Making light of abortion just doesn’t work. There’s no getting around the heaviness and cruelty of it.
You cannot celebrate the pro-choice cause without celebrating the harm of another. In a culture where “don’t harm others” is the lowest common denominator of moral imperatives, abortion advocates cannot even clear that low moral bar. Abortion advocates cannot even appeal to the base principle of various progressive sexual ethics—that anything is permissible as long as it is consensual and does no harm. Abortion by nature inflicts harm by one party on another, without their consent.
Even a liberal, pro-abortion feminist like Camille Paglia has admitted that the pro-life movement “has the moral high ground” over the pro-choice cause. Writing for Salon, Paglia said, “Although I am an atheist who worships only great nature, I recognize the superior moral beauty of religious doctrine that defends the sanctity of life.”
Nothing to See Here!
In the same article, Paglia describes the “abundant contradictions” of a liberal feminism that opposes capital punishment and fights to protect endangered species like the sage grouse or spotted owl, and yet supports the killing of unborn children.
“The violence intrinsic to abortion cannot be wished away by magical thinking,” she writes.
Indeed. The intrinsic, fundamental nature of violence in the abortive act is a big reason why pro-choice films are so rare. There is no way to depict abortion on screen, or even suggest it as something that happened offscreen, without reminding audiences of the ugly, “doing harm to another” violence of the practice. That’s why attempts at “feel good” abortion movies are so outrageous. No matter how you try to spin an abortion, there is no getting around its moral ugliness.
There is no way to depict or even suggest abortion on screen without reminding audiences of the ugly, ‘doing harm to another’ violence of the practice.
This is why the pro-choice movement’s main tactics involve diverting attention away from abortion itself.
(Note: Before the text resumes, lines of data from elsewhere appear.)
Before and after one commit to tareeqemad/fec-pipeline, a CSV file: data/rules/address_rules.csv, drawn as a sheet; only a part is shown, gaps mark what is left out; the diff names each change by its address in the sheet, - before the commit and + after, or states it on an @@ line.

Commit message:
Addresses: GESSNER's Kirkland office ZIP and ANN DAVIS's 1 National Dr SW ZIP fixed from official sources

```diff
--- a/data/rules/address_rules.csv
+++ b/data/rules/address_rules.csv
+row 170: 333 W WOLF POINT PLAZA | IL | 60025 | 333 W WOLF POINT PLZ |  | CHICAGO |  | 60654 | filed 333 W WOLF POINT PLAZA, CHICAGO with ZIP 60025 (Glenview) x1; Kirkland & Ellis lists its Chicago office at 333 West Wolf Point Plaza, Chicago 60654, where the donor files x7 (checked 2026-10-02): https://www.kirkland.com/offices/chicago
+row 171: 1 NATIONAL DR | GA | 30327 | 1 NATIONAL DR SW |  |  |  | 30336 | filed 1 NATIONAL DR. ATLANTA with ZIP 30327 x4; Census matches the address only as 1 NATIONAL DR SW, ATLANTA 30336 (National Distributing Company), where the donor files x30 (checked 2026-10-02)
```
They want us to focus on the mother exclusively (her rights, her body, her health, her “I feel very powerful!” autonomy), but not the baby (his or her rights, his or her body, his or her health, his or her lack of power). They call supporters to fight the patriarchy and defend against a supposed “war on women,” but there is little mention of the actual thing being defended (killing babies by sucking them out of their mother’s womb). The rhetoric itself shifts away from the truth of abortion in a “nothing to see here!” sort of way: It’s “pro-choice” (a term Paglia calls “a cowardly euphemism”) instead of “pro-abortion.” It’s about planning a better future for the parents (“Planned Parenthood”) rather than removing the future, and all its possibility, from an innocent living human.
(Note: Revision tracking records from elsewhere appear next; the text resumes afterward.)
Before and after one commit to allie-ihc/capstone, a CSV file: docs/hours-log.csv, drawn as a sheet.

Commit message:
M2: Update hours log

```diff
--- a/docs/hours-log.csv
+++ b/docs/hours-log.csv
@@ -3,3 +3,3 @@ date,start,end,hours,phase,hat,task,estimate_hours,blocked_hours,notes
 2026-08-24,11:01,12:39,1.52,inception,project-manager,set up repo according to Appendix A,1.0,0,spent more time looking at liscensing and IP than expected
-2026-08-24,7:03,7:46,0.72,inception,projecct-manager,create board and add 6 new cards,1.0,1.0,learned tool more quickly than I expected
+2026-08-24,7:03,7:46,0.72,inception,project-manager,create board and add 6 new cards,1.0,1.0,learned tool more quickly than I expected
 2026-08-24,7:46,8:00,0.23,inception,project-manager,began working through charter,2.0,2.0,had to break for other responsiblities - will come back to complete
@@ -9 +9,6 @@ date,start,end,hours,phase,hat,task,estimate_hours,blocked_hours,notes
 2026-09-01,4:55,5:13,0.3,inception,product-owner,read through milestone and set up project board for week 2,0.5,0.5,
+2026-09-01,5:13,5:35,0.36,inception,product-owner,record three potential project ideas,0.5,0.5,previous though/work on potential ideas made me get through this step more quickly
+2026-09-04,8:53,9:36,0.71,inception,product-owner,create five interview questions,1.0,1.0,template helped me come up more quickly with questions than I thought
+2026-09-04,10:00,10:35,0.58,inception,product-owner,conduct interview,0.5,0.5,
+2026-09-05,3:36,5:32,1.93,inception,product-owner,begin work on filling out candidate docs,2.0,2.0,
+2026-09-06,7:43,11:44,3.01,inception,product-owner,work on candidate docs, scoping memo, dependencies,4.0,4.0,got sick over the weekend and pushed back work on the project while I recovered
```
If abortion were a morally neutral thing, there would be no need to divert attention away from it. There would be no need to swap “pro-choice” for “pro-abortion.” There would be no fear of vivid, visual depictions of what abortion is and does. There would be no curious lack of abortion in mainstream Hollywood films. But abortion is not morally neutral, and abortion-rights proponents know it. That’s why—aside from occasional indie films and fringe shows like Shrill—abortion will probably remain a rarity on screen. To shine any light on abortion—even the softest and most rosy-colored light—is to remind people of its inherent moral ugliness and draw attention to its unavoidably disturbing reality. And that’s the last thing abortion defenders want.